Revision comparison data
□ □ □

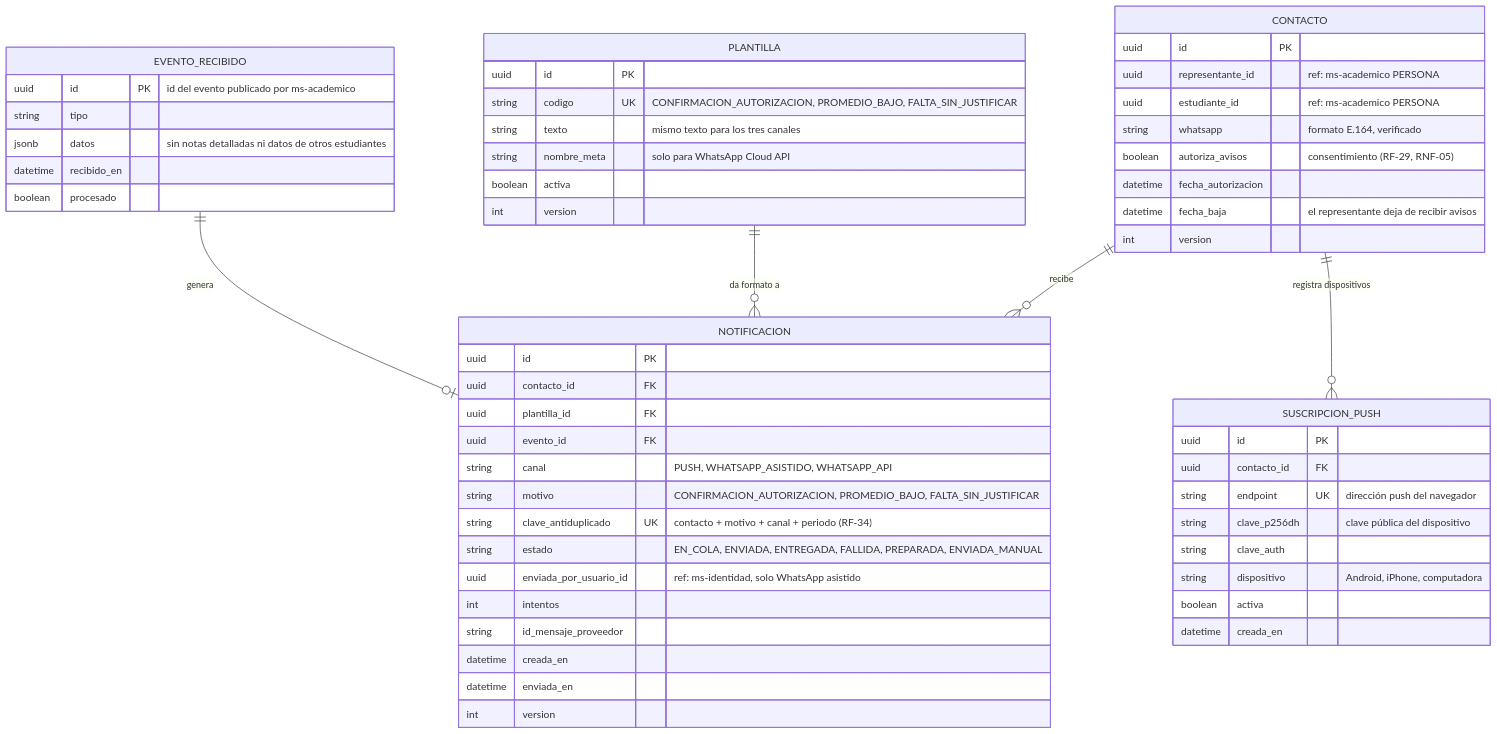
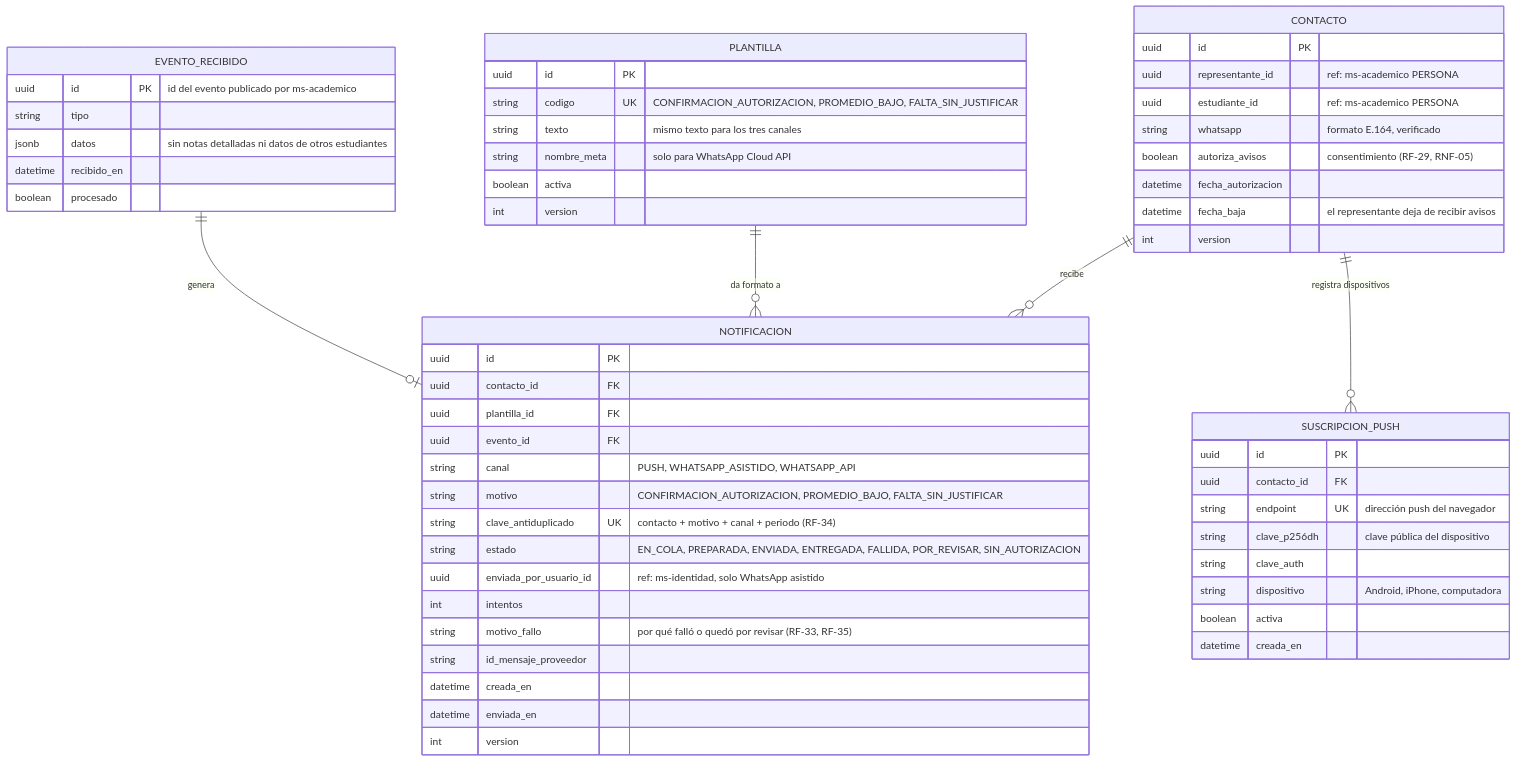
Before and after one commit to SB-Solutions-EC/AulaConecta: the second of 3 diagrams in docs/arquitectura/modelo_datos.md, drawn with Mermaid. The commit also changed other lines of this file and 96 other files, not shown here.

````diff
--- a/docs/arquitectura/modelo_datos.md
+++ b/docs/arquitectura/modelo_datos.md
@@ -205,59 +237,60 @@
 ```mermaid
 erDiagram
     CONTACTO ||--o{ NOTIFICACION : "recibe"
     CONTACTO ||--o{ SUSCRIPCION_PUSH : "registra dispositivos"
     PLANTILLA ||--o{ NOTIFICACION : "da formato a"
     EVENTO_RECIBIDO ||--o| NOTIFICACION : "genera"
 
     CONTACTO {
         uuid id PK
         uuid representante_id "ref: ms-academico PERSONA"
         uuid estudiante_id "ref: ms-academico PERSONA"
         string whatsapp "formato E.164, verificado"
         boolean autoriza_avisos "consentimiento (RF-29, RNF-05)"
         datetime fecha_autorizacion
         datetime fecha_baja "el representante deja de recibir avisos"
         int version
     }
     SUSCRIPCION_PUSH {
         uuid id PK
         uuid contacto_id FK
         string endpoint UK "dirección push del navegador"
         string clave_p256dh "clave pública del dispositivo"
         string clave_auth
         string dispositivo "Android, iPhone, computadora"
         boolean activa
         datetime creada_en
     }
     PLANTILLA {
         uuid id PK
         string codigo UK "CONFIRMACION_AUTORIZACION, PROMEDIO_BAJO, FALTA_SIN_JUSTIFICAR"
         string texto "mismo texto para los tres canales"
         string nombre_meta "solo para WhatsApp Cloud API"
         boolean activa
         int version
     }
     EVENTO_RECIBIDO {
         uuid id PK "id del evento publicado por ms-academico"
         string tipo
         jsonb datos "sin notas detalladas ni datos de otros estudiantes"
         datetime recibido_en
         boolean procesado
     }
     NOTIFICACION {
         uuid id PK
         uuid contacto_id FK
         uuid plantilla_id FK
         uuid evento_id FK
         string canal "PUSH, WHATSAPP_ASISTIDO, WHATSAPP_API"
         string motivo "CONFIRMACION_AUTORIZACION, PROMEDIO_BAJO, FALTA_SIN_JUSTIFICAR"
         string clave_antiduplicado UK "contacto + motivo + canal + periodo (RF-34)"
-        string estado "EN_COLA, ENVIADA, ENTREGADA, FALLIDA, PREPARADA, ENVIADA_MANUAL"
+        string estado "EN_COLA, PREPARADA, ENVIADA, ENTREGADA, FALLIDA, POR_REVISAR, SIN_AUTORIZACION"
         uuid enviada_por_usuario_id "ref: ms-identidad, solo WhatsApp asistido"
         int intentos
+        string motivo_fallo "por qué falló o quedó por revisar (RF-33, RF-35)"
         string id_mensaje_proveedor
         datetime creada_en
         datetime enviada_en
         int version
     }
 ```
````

□ □ □

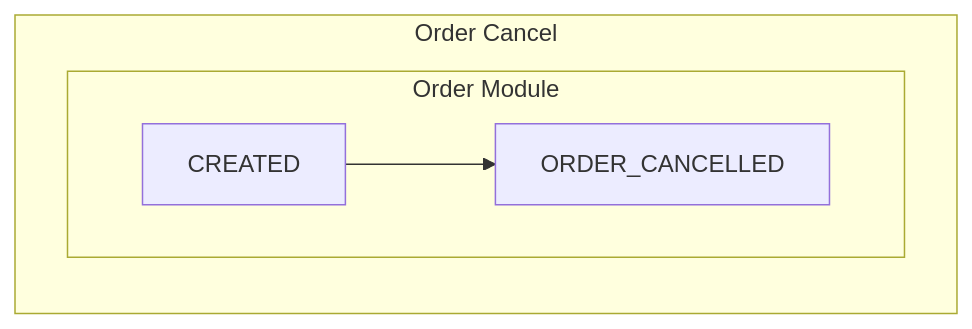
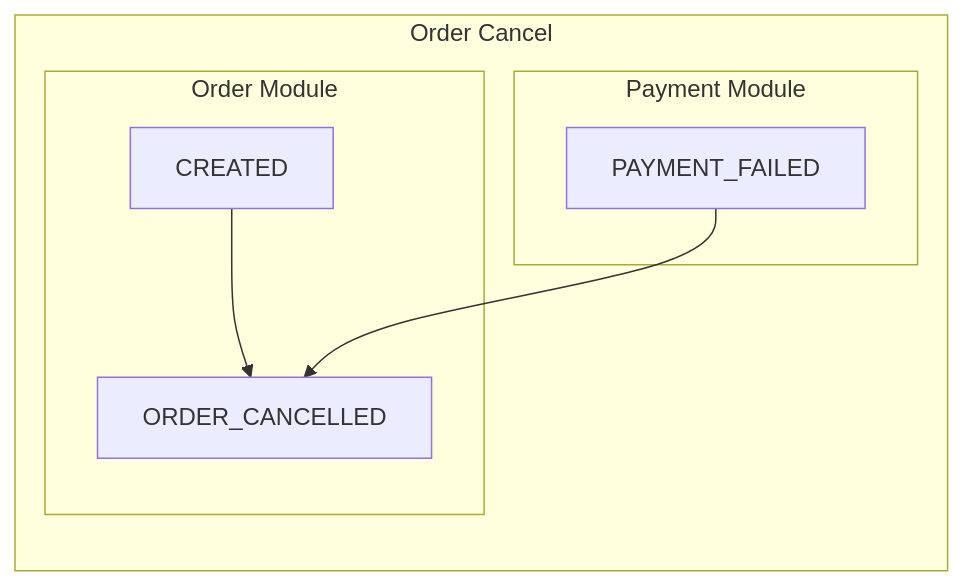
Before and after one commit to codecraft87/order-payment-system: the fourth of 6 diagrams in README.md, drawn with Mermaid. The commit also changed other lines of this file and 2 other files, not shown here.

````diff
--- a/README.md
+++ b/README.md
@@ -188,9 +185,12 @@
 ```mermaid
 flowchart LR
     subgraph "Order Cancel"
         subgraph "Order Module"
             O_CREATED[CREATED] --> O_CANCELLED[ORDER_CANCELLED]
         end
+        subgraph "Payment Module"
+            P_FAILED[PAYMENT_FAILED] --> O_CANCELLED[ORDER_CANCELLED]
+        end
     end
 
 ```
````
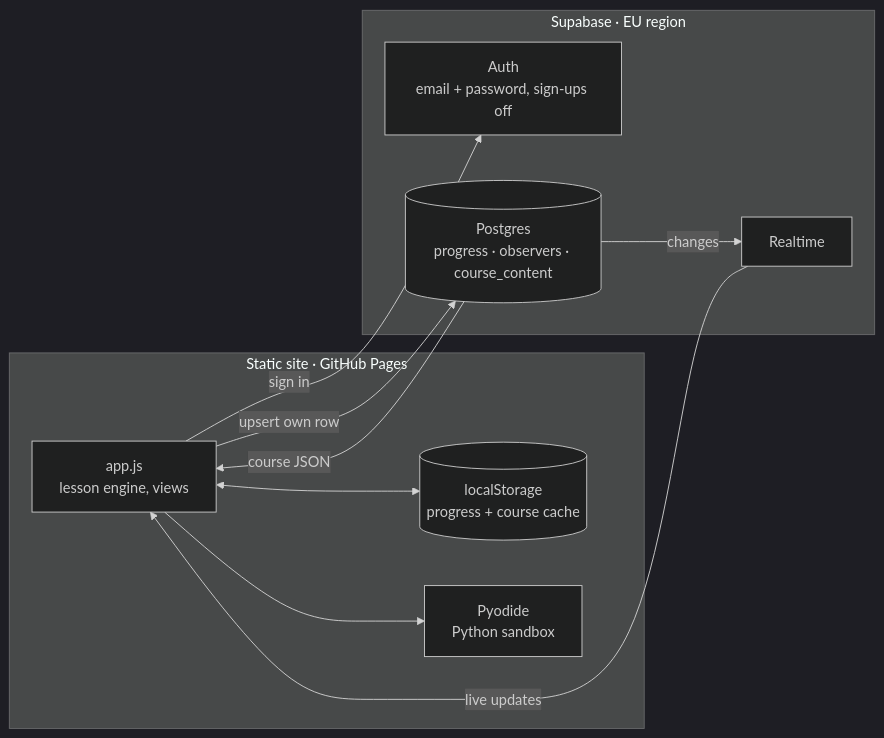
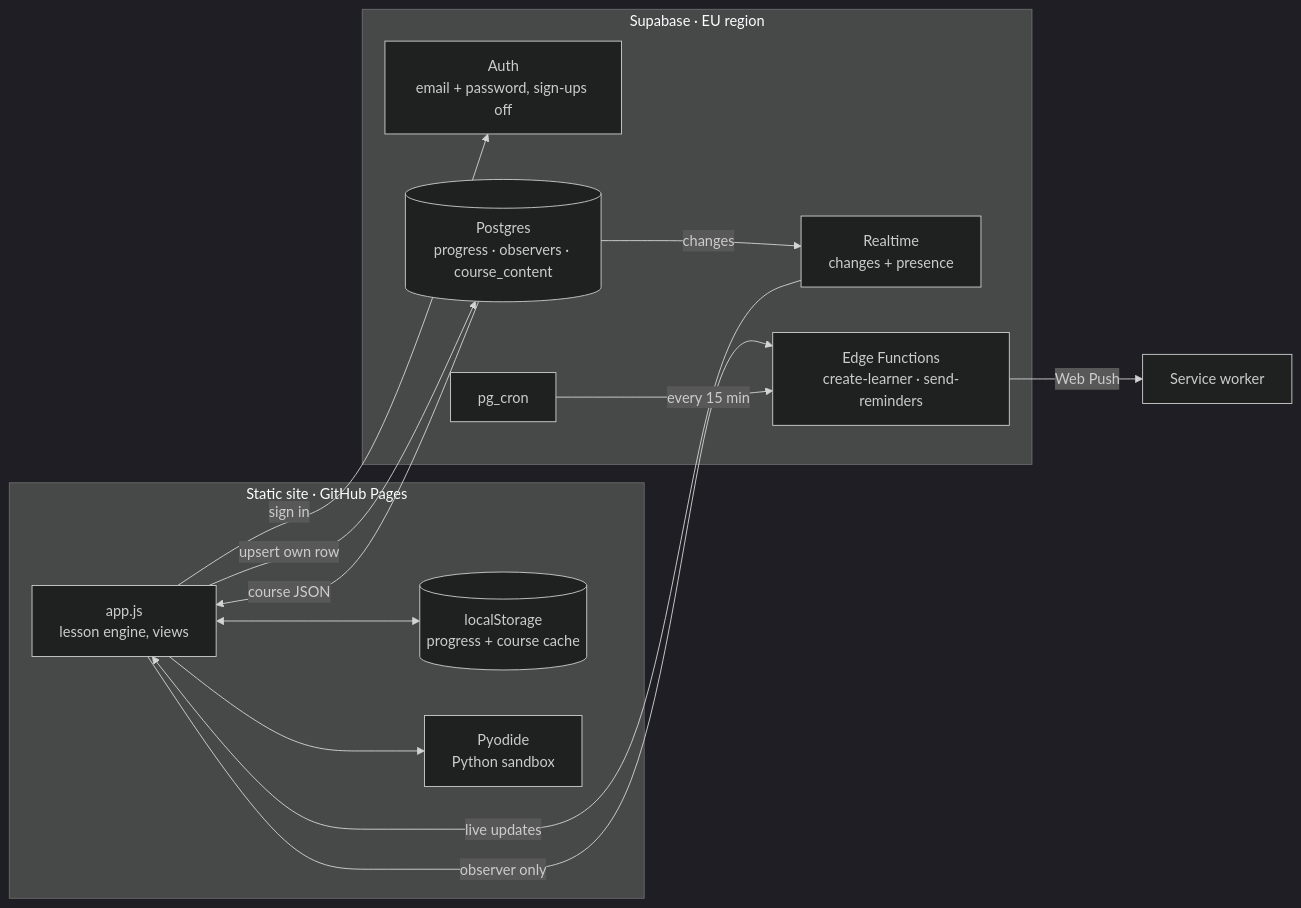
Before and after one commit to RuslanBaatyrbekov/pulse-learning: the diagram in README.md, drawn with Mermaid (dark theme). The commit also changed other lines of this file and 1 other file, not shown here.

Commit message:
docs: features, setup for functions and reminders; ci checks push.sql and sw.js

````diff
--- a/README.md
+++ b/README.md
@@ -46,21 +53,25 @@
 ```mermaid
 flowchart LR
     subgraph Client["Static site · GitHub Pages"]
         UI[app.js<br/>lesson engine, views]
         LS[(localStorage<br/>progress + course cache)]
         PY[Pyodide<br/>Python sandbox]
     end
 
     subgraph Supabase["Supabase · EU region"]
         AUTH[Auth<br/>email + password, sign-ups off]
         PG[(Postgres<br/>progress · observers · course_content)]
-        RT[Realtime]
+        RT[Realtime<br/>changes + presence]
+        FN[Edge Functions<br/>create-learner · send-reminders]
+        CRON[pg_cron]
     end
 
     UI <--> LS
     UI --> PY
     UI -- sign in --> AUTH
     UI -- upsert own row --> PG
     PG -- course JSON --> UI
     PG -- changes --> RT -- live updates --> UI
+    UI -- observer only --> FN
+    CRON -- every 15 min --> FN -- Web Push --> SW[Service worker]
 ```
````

□ □ □

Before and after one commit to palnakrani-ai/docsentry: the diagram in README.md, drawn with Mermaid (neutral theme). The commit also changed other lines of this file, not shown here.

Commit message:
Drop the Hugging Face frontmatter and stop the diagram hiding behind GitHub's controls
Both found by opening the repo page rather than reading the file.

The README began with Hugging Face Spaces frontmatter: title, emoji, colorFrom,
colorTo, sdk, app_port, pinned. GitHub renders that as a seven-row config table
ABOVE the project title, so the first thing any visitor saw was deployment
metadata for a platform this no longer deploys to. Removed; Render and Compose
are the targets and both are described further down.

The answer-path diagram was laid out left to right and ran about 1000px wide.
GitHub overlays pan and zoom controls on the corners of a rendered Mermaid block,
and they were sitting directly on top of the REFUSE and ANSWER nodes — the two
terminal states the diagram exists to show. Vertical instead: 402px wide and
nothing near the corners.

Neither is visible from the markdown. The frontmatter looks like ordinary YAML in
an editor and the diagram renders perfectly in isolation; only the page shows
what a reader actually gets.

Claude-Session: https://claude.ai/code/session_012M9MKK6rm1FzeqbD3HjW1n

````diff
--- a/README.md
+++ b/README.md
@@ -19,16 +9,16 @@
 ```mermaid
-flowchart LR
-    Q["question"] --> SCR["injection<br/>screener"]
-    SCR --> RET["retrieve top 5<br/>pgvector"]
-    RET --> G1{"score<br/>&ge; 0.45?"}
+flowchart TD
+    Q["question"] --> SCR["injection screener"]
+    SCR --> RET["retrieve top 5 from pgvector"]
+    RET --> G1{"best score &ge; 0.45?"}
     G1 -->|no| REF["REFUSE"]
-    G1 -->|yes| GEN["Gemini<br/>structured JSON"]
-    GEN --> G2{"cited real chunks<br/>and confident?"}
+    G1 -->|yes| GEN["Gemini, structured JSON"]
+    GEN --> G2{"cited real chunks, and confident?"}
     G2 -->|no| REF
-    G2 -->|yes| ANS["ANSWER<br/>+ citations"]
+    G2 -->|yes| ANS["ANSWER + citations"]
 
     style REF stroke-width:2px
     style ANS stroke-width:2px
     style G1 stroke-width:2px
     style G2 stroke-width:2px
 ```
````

□ □ □

» WORK TO COMPLETE
A single number is required: the count of lines in the records that include the string "datetime".

» SOLUTION TO THIS EXERCISE
6